Data in this exercise -
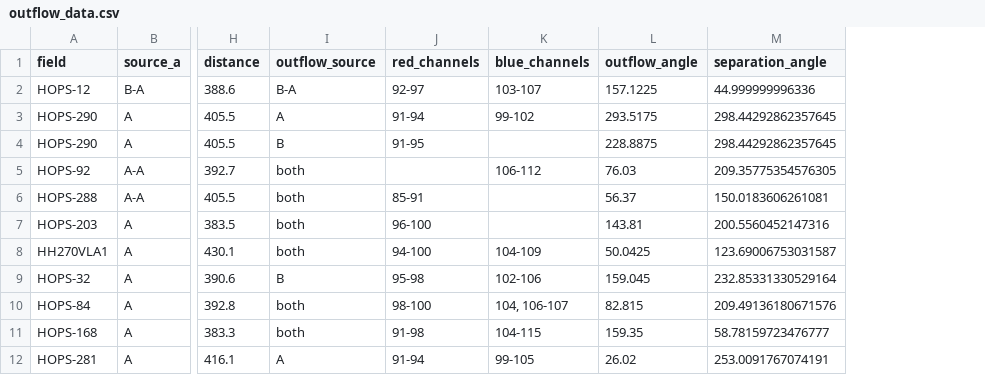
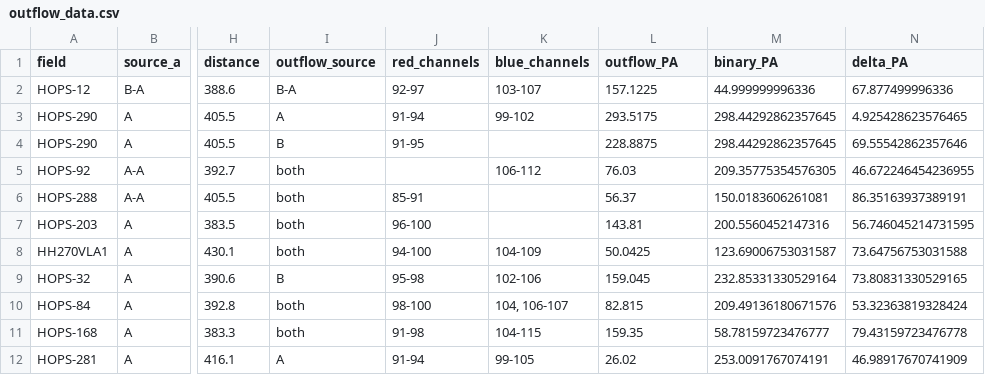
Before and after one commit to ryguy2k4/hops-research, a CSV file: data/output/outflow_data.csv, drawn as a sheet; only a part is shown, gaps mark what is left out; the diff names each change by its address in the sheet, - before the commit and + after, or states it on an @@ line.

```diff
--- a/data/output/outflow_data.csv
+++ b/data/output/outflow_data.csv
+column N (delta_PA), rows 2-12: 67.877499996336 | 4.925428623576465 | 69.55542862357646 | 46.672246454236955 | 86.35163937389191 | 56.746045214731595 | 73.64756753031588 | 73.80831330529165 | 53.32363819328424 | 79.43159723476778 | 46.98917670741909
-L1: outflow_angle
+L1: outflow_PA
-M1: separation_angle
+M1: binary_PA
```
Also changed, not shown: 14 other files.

Task details - Retype the full listing above precisely. Exclude each picture you find in it.

Response -
Before and after one commit to ryguy2k4/hops-research, a CSV file: data/output/outflow_data.csv, drawn as a sheet; only a part is shown, gaps mark what is left out; the diff names each change by its address in the sheet, - before the commit and + after, or states it on an @@ line.

```diff
--- a/data/output/outflow_data.csv
+++ b/data/output/outflow_data.csv
+column N (delta_PA), rows 2-12: 67.877499996336 | 4.925428623576465 | 69.55542862357646 | 46.672246454236955 | 86.35163937389191 | 56.746045214731595 | 73.64756753031588 | 73.80831330529165 | 53.32363819328424 | 79.43159723476778 | 46.98917670741909
-L1: outflow_angle
+L1: outflow_PA
-M1: separation_angle
+M1: binary_PA
```
Also changed, not shown: 14 other files.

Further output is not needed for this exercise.